Plants & Flowers in Iraq
There are currently more than 3300 plants and flowers in the country of Iraq. Popular flowers include the red yucca and Jericho rose. Arabic trees are also common throughout the country. Since Iraq is mostly a desert region, most of the plants found in this country boast a high drought and saline tolerance. Middle eastern plants are generally hardy, having successfully adapted to harsh conditions over vast topography and climate conditions.
This perennial flower commonly reaches heights between 2 and 4 feet. Red yucca is characterized by loose mounding, erect flower stalks, which are slow growing. Sword-shaped, narrow leaves make up red yucca foliage in shades of grayish green. Flowers frequently appear on the tips in a spike-like fashion in shades of rose or coral, and typically bloom from late spring until fall. Red yucca is commonly planted in mass along flower gardens in the Middle East and other regions known for intense heat. Plant red yucca in full sun exposure for optimal growth. Red yucca is drought tolerant, generally pest-free and is known to attract hummingbirds.
The Jericho rose is a popular desert flower found throughout the country of Iraq and surrounding middle eastern regions. As a desert flower, the Jericho rose is drought tolerant and prefers full sun exposure for optimal growth. It is also known as the resurrection flower or dinosaur plant due to its ability to survive in a dormant, curled-up state for many years before opening up and turning green once again. In the desert, the Jericho rose will blow like a tumbleweed until it lands upon a water source.
Gum Arabic Tree

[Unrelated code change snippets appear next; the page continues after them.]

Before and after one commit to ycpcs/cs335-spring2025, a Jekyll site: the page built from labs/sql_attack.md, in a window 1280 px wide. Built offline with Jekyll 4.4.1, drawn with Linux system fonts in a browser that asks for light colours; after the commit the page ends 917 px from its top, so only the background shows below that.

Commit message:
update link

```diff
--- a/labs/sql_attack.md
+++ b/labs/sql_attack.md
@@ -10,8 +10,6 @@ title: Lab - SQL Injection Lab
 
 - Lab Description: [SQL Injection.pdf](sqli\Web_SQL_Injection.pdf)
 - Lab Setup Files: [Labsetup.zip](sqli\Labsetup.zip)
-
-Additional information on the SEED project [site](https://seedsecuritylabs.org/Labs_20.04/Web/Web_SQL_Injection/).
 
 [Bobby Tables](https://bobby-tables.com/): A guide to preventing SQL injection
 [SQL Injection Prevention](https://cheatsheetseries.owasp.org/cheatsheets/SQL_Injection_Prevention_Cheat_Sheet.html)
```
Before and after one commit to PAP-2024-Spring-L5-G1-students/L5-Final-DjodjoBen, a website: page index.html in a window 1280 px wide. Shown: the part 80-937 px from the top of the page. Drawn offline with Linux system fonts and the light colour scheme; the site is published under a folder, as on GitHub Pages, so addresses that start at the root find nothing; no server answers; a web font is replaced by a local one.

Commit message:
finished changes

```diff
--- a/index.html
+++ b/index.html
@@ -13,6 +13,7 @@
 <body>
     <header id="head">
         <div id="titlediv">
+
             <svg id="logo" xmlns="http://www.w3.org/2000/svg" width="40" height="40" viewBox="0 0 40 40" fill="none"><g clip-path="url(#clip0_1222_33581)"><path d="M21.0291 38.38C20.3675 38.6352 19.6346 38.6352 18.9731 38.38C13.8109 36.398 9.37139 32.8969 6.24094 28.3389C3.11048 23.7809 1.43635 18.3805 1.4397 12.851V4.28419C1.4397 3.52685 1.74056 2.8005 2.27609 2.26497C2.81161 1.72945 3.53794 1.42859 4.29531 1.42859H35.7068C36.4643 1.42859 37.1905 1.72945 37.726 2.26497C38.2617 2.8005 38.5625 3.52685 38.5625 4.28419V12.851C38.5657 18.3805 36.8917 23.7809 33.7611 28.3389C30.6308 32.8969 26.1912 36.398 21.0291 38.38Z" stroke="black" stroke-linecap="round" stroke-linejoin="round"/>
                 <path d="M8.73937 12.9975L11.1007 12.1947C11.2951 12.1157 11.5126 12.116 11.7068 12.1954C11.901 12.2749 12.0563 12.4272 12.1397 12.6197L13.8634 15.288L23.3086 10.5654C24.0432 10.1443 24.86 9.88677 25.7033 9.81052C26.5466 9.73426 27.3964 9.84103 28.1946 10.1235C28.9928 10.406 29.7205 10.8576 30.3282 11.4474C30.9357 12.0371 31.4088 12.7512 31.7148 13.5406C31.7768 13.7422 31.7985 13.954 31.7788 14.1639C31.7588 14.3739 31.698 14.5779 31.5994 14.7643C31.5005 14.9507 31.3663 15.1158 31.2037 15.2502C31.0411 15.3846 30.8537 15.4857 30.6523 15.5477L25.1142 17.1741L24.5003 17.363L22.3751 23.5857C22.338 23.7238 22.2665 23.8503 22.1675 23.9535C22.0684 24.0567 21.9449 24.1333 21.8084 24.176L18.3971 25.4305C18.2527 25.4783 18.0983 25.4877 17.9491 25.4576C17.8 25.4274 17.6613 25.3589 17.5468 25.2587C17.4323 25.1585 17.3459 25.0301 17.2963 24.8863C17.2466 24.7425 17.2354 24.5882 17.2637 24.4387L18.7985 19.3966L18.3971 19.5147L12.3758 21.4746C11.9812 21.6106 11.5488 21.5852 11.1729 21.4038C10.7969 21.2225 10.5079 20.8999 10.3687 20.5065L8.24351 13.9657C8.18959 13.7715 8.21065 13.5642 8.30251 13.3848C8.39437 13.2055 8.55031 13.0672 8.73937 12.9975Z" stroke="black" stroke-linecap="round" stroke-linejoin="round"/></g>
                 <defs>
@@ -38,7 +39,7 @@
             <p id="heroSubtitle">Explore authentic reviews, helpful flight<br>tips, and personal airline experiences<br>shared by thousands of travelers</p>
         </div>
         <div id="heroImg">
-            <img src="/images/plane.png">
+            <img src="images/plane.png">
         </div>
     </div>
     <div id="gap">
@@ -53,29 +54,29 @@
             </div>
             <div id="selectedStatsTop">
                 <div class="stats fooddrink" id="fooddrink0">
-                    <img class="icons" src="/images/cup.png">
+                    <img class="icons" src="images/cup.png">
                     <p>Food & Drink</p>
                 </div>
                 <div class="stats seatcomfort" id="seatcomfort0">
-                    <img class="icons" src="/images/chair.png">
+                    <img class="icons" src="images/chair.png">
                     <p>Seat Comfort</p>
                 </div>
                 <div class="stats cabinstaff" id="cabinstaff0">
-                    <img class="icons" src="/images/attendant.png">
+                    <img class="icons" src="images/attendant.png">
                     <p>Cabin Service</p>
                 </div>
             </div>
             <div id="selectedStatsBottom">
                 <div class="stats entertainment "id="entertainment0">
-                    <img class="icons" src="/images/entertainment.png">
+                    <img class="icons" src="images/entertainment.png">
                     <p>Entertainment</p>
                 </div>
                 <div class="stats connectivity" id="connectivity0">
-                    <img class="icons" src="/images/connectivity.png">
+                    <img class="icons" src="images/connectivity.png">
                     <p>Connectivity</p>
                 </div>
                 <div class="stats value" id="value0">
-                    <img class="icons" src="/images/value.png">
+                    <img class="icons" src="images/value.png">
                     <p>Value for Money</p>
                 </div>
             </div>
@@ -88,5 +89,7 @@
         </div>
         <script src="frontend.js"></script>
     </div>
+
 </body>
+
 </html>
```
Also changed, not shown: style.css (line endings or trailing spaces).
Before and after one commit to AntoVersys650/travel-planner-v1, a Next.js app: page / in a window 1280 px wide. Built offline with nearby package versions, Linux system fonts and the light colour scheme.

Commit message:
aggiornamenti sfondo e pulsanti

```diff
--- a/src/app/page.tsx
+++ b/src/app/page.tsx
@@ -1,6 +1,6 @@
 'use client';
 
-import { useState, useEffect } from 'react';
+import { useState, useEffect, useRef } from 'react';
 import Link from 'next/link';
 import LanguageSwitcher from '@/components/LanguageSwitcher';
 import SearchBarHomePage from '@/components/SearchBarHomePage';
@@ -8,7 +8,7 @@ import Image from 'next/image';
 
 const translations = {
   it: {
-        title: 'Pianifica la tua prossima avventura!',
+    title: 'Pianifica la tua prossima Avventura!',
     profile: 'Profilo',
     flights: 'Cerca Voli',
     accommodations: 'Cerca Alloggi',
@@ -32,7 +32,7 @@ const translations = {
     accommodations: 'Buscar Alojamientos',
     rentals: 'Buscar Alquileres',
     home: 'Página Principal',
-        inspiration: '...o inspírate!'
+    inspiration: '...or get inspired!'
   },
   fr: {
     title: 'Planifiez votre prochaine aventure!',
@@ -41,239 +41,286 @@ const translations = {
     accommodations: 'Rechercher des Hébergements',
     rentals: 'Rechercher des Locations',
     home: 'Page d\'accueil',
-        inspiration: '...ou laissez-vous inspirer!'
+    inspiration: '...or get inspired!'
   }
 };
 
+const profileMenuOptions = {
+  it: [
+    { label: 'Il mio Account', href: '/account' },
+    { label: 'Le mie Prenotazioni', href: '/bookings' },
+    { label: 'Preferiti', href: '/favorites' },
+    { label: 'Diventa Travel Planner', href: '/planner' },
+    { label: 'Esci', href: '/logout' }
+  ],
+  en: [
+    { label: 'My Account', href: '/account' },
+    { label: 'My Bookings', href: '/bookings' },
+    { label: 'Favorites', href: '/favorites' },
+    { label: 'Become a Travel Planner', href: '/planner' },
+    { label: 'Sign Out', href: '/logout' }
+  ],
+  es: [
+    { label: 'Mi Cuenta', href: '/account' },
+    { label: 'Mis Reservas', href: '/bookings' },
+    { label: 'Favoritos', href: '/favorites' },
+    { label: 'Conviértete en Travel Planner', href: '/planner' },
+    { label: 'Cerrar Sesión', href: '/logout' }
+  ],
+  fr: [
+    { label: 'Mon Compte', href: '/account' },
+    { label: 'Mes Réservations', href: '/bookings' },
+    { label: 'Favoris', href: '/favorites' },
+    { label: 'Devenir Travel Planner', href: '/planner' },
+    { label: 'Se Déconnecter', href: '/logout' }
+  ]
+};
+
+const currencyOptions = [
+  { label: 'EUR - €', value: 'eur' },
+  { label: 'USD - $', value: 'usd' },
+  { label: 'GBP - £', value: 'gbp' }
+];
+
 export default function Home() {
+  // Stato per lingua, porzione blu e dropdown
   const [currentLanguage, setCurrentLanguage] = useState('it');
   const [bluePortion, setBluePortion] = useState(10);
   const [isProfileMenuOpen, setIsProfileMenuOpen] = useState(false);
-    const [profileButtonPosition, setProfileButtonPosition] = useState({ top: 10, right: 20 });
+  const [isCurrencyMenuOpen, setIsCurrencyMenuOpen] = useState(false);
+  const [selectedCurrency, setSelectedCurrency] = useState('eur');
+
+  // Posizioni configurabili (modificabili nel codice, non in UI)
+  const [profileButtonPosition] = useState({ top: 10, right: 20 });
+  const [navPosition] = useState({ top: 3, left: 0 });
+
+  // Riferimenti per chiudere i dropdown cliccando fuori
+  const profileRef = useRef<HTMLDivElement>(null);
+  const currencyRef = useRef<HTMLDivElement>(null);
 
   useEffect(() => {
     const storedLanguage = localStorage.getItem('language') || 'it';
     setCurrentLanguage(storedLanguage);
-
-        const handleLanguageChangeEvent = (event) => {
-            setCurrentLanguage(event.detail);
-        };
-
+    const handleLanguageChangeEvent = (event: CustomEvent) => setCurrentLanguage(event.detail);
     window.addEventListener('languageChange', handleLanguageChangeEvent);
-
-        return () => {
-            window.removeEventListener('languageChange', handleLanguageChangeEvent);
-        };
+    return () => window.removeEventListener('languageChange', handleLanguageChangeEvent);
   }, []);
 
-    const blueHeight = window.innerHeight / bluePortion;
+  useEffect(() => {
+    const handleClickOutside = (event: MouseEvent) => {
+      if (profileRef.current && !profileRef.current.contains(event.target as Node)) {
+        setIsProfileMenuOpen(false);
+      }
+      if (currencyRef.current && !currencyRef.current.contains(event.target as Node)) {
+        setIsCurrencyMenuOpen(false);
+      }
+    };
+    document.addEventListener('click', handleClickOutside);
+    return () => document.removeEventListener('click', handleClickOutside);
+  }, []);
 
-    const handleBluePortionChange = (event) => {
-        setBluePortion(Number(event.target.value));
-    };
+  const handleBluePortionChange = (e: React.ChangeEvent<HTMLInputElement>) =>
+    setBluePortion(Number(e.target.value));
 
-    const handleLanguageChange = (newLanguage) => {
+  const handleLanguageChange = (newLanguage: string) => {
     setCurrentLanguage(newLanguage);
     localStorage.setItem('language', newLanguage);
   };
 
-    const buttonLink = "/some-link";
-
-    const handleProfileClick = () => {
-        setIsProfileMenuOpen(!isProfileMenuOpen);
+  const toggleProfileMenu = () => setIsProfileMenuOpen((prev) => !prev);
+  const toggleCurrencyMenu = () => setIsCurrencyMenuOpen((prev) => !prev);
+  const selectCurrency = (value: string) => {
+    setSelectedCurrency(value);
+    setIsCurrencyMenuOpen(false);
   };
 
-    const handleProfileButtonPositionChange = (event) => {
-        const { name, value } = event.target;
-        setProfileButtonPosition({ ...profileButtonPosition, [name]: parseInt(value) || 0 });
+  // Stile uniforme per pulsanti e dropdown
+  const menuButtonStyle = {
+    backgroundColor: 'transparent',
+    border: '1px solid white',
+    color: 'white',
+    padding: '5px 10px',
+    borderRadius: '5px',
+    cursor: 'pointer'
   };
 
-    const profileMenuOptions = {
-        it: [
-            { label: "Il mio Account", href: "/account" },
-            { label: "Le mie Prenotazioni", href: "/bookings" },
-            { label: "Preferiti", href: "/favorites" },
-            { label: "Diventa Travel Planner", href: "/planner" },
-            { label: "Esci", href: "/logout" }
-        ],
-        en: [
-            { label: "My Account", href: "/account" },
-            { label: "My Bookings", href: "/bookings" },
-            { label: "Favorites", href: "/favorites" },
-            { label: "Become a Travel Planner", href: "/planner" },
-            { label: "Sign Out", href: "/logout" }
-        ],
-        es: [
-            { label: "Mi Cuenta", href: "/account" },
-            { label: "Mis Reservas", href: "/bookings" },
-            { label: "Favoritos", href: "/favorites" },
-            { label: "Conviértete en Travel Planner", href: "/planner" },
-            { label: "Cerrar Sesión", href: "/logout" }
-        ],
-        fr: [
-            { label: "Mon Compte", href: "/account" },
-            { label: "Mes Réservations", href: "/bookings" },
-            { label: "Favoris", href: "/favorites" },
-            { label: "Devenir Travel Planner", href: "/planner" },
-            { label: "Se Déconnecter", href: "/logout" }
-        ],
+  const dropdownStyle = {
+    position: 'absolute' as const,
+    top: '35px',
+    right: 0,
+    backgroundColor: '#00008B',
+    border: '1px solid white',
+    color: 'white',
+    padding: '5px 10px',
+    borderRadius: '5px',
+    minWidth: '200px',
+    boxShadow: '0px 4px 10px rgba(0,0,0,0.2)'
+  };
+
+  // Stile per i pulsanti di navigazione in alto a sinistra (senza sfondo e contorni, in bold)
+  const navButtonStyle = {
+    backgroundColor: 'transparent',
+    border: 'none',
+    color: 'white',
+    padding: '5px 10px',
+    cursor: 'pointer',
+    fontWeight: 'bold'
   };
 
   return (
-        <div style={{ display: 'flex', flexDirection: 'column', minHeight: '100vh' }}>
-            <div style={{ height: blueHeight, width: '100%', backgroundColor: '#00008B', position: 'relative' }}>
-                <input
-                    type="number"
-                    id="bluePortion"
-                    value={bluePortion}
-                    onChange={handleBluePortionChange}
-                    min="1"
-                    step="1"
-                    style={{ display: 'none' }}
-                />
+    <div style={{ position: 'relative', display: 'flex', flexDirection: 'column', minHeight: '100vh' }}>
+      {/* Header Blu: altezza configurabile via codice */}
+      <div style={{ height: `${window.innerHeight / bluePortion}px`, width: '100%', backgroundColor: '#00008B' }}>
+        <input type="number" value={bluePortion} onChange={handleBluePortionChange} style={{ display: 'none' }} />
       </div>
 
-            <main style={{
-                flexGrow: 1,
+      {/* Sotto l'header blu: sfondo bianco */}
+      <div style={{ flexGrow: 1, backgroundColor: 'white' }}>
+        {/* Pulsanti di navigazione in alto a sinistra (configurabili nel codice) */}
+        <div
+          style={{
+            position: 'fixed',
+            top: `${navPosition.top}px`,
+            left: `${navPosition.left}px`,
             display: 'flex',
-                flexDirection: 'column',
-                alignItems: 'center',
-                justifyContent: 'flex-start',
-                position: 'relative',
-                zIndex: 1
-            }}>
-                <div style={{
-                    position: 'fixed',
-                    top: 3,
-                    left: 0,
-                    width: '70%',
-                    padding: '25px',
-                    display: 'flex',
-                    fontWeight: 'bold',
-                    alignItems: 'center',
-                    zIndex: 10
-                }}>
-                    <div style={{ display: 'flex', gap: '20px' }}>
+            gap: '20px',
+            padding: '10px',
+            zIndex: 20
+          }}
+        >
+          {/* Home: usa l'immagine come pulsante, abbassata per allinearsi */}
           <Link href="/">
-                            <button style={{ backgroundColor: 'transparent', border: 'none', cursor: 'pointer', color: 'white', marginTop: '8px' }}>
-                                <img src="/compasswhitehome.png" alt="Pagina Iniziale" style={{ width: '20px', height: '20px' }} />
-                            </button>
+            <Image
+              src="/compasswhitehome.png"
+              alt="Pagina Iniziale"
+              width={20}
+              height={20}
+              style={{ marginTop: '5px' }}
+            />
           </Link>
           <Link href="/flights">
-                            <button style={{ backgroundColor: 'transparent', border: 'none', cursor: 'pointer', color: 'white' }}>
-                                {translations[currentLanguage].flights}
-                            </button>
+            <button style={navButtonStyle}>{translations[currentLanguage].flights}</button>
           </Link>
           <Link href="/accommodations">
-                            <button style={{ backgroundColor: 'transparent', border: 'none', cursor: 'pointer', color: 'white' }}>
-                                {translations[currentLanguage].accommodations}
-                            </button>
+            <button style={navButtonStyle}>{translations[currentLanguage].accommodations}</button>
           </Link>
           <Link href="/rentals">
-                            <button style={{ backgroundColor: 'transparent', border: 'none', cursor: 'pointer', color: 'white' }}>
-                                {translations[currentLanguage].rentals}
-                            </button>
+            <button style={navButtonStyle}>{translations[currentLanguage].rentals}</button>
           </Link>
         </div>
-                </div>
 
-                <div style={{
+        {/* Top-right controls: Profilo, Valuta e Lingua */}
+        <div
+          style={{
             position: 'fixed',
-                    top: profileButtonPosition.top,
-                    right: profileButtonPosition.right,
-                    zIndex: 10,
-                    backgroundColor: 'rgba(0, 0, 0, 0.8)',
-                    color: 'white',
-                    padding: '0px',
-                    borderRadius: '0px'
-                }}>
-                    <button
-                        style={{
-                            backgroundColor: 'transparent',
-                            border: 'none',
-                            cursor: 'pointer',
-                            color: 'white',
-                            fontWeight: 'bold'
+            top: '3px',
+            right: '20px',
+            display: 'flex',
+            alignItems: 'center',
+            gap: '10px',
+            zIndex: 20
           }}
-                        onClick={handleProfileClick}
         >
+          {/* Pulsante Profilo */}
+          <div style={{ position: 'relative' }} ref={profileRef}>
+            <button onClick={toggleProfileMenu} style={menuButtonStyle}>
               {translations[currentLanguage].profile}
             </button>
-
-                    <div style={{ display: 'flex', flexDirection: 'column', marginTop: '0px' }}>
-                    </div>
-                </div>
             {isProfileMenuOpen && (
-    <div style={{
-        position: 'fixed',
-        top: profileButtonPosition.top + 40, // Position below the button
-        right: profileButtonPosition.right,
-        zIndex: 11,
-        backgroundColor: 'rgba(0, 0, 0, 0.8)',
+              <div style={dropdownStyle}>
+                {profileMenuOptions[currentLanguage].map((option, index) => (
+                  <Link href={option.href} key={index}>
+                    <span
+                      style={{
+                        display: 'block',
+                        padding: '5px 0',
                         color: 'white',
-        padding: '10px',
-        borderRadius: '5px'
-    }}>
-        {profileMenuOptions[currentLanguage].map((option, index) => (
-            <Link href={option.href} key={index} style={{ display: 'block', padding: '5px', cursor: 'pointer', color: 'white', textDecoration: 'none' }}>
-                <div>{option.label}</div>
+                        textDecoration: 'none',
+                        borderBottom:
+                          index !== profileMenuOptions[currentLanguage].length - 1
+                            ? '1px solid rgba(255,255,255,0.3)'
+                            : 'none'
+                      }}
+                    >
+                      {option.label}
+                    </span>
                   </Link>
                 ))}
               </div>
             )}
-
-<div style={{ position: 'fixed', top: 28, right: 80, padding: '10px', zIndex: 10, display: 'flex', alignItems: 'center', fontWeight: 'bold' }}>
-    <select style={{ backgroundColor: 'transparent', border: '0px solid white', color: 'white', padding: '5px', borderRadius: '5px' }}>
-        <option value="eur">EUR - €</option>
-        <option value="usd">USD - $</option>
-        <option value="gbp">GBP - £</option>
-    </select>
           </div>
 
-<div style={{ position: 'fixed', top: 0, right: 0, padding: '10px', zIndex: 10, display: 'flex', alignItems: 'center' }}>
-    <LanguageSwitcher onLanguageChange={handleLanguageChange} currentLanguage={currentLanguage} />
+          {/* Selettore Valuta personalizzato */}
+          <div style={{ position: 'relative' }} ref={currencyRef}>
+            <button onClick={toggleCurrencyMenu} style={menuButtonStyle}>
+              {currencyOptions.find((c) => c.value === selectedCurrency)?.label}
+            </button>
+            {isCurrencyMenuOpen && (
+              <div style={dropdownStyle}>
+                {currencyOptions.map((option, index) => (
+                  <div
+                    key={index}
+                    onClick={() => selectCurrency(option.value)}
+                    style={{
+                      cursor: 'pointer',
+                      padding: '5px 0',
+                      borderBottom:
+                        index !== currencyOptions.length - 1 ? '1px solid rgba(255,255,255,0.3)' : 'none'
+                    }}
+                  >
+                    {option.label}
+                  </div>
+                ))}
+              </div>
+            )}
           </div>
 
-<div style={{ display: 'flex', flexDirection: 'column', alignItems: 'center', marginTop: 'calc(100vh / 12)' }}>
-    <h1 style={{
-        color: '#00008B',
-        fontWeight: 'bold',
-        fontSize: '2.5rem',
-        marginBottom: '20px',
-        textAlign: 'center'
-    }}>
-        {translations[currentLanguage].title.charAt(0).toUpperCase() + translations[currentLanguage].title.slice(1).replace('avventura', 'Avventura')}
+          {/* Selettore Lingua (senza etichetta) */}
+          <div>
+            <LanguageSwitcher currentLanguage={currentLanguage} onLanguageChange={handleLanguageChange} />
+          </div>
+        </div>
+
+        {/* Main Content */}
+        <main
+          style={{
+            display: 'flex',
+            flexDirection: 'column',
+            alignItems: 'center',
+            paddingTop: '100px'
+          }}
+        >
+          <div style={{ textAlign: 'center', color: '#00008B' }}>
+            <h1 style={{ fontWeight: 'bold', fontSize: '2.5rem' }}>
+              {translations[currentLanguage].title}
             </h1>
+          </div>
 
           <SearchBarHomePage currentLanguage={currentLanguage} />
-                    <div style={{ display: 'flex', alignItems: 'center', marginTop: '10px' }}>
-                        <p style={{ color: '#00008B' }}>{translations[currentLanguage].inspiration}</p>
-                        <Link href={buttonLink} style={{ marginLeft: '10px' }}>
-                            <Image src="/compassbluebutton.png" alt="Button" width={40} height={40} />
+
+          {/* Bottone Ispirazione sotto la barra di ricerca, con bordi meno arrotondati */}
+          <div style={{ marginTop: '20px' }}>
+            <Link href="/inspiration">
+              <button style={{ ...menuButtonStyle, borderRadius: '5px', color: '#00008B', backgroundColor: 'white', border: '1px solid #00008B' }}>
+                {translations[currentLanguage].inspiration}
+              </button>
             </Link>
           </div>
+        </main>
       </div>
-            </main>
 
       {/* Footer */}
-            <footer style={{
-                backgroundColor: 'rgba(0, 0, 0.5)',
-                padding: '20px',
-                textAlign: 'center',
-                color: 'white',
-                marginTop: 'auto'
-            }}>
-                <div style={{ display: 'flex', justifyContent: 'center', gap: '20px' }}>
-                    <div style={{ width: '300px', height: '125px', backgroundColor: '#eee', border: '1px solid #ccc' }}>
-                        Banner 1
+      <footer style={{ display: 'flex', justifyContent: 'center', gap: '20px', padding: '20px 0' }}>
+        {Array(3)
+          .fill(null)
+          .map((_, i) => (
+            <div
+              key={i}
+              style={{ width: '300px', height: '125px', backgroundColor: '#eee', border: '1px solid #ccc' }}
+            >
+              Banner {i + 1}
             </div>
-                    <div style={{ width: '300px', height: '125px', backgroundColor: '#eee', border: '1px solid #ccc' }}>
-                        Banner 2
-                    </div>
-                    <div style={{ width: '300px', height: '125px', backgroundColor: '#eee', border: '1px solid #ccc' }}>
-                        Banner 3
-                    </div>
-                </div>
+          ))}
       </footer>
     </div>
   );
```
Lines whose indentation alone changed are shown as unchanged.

Gum Arabic tree, also known as Senegal gum, kumta and Sudan gum Arabic, is prevalent throughout the region of Iraq and other areas of the Middle East. This tree commonly reaches heights up to 60 feet tall and features a rough, blackish bark amongst spiny branches. It thrives in full sun exposure and is often found along rocky hillsides or low-lying savannas. Gum Arabic tree is extremely drought tolerant and can successfully grow in numerous adverse conditions, but does not do well in regions that experience frost. Gum is often extracted from the cracks of the tree’s bark and harvested as an export for use in inks, pottery pigments, wax polishes, water-colors and dressing fabrics.